Makin Island Sailors Support Community Outreach Programs in San Diego Area During December
SAN DIEGO - Sailors assigned to amphibious assault ship USS Makin Island (LHD 8) have donated hundreds of hours of volunteer service this month by participating in a variety of community outreach programs in the San Diego area during December.
The programs included several events at two area elementary schools, helping to distribute holiday gifts to families in need in San Diego County as part of the Angel Care for Kids program, and assisting Naval Medical Center San Diego with a shoe and clothing drive for the local offices of the Salvation Army.
According to Lt. Cmdr. Roy Hoffman, Makin Island's command chaplain and community relations program coordinator, more than 100 Sailors directly support the Navy's community service program objectives this month by making a difference in the local community including strengthening education, providing humanitarian assistance, and supporting the quality of life in the San Diego area.
"Their presence as ambassadors of goodwill for the Navy and role models to members of the community, particularly youth, and their willingness to volunteer their time is a reflection of the caliber of people we have in the Navy," said Hoffman.
Hoffman said that the Sailors who have taken part in reaching out to these schools and the community have found the impact on the one who is serving others is often as great as the impact on those who are served.
"To see the light in a child's eyes, to help clothe the homeless or feed the hungry, to cast a vision of a world where people are committed to one another's well being - these are acts which lift all of us up," said Hoffman. "In this season of giving, we all learn the deeper truth that it is more blessed to give than to receive."
Makin Island volunteers supported nearby Oak Park Elementary School and Music Conservatory on multiple days, attending a fifth grade band concert in the school's auditorium as well as a special "December Nights" concert in San Diego's Balboa Park.
Nine Makin Island Sailors also attended a special "Tempo Tuesday" assembly Dec. 18 at Oak Park that included the kindergarten students performing for parents and other invited guests.
Oak Park school officials said they invited the Makin Island Sailors to the events as a way to inspire students to work and study hard while in school.
"It's an opportunity for the kids to see how hard the Sailors work and protect them," said Reashon Villery, of the Oak Park Elementary School principal. "Letting the kids see all the Sailors in their uniforms gives these kids something to strive for."
Sailors who participated in the events at Oak Park said they enjoyed the opportunity to interact with the children and bring the Navy to the school.
"It was great to be there for the kids, they are very gifted," said Logistics Specialist 2nd Class William Kueffoua, assigned to Makin Island's supply department. "It was really nice to see all the kids so excited, it's nice to be here and show them a little support."
As part of the ship's community service efforts in December, Makin Island's Coalition of Sailors Against Destructive Decisions (CSADD) chapter also took the lead in sponsoring an "Angel Tree" gift program for 100 needy children at Willow Elementary School in neighboring San Ysidro, Calif.
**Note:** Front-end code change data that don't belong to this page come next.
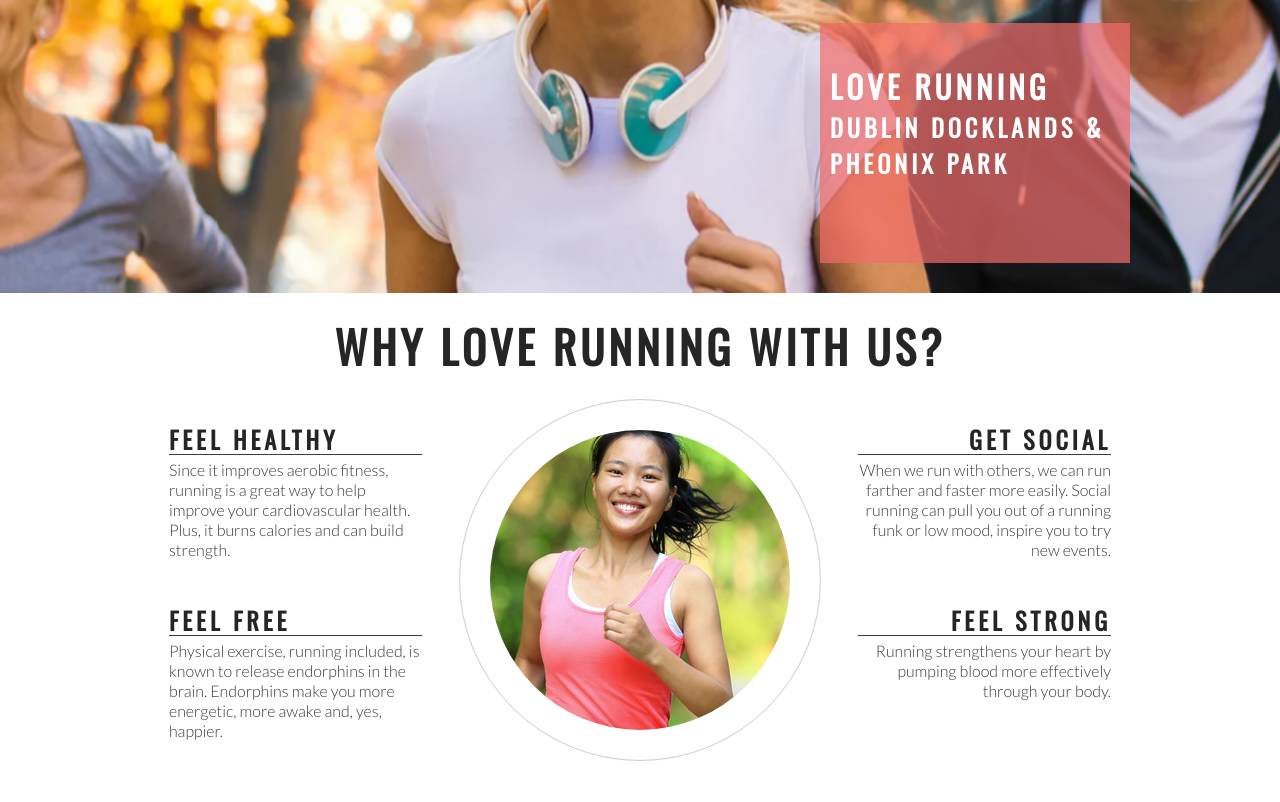
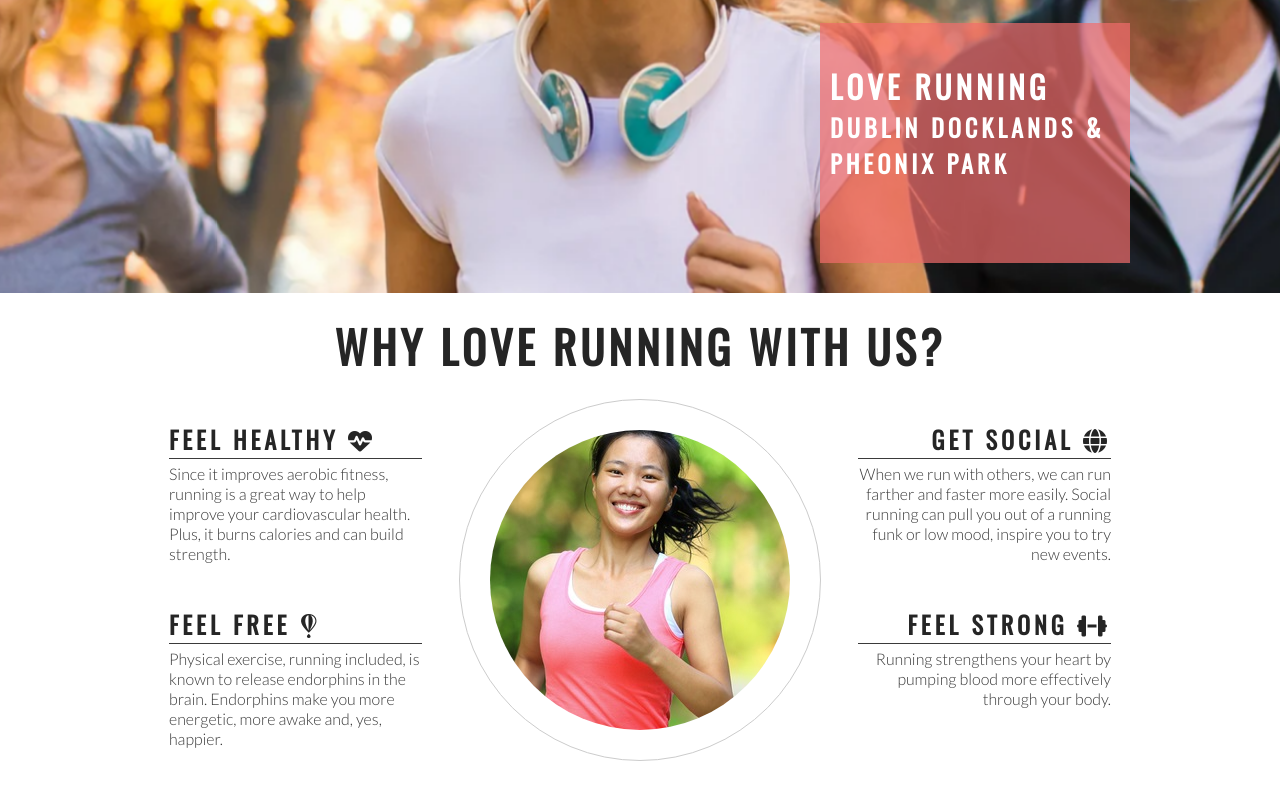
Before and after one commit to ArchivistIX/love-running, a plain HTML site: page index.html in a window 1280 px wide. Shown: the part 382-1184 px from the top of the page. Drawn offline with nearby package versions, Linux system fonts and the light colour scheme.

Commit message:
Add Font Awesome icons to club ethos section

```diff
--- a/index.html
+++ b/index.html
@@ -42,26 +42,26 @@
         <h2 id="welcome">Why Love Running With Us?</h2>
         <div id="left-about">
             <div class="left-about-heading">
-                <h2>Feel Healthy</h2>
+                <h2>Feel Healthy <i class="fa-solid fa-heart-pulse"></i></h2>
                 <hr>
                 <p>Since it improves aerobic fitness, running is a great way to help improve your cardiovascular health. Plus, it burns calories and can build strength.</p>
             </div>
             <div class="left-about-heading">
-                <h2>Feel Free</h2>
+                <h2>Feel Free <i class="fa-brands fa-fly"></i></h2>
                 <hr>
                 <p>Physical exercise, running included, is known to release endorphins in the brain. Endorphins make you more energetic, more awake and, yes, happier.</p>
             </div>
         </div>
         <div id="right-about">
             <div class="right-about-heading">
-                <h2>Get Social</h2>
+                <h2>Get Social <i class="fa-solid fa-globe"></i></h2>
                 <hr>
                 <p>
                     When we run with others, we can run farther and faster more easily. Social running can pull you out of a running funk or low mood, inspire you to try new events.
                 </p>
             </div>
             <div class="right-about-heading">
-                <h2>Feel Strong</h2>
+                <h2>Feel Strong <i class="fa-solid fa-dumbbell"></i></h2>
                 <hr>
                 <p>
                     Running strengthens your heart by pumping blood more effectively through your body.
@@ -82,6 +82,10 @@
     <footer>
         social links here
     </footer>
+
+    <!-- font awesome script -->
+    <script src="https://kit.fontawesome.com/0578d3793e.js" crossorigin="anonymous"></script>
+
 </body>
 
 </html>
```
CSADD members placed a Christmas tree in the crew's mess with ornaments for each child stating their name and age, so that members could pick gifts to fit each child. Gifts were distributed to the students Dec. 19 by a team of CSADD volunteers.
"Passing out all the gifts to the kids was magical," said Seaman Andrew Breunig, a CSADD member assigned to Makin Island's deck department. "Many of them ran to the stage with big smiles and the look in their eyes was priceless. Being able to help the kids have a good Christmas was great; it's always good to give back to community.
Earlier in the month, members of Makin Island's First Class Petty Officers Association (FCPOA) joined other military and local volunteers Dec. 16 to help distribute 3,000 presents to needy families at Cajon Valley Middle School in the San Diego suburb of El Cajon, Calif., as part of the Christmas for Kids program.
"It feels so good to see the smiles on the faces of the children when they walk away with a present," said Ship's Serviceman 1st Class Chequera Sullivan, the FCPOA member who coordinated the ship's participation in the program. "This is exactly the kind of impact we in the First Class Association want to have on the community."
Leadership at all levels on board Makin Island works to inspire Sailors to strive for excellence and continuous improvement. The ship's commitment to schools in the local area, as well as other initiatives that seek to improve people's lives, is a key component of the command philosophy.
Makin Island recently returned from a seven-month deployment and was the first U.S. Navy ship to deploy using a hybrid-electric propulsion system. By using this unique propulsion system, the ship saved over $15 million in fuel costs and the Navy expects to see fuel cost savings of more than $250 million, over the course of the ship's lifecycle. Lessons learned during Makin Island's maiden deployment prove the Navy's commitment to energy awareness and conservation and will positively influence future ship designs for several decades.
This initiative is one of many throughout the Navy and Marine Corps that will enable the Department of the Navy to achieve the Secretary of the Navy's energy goals to improve our energy security and efficiency afloat and ashore, increase our energy independence and help lead the nation toward a clean energy economy.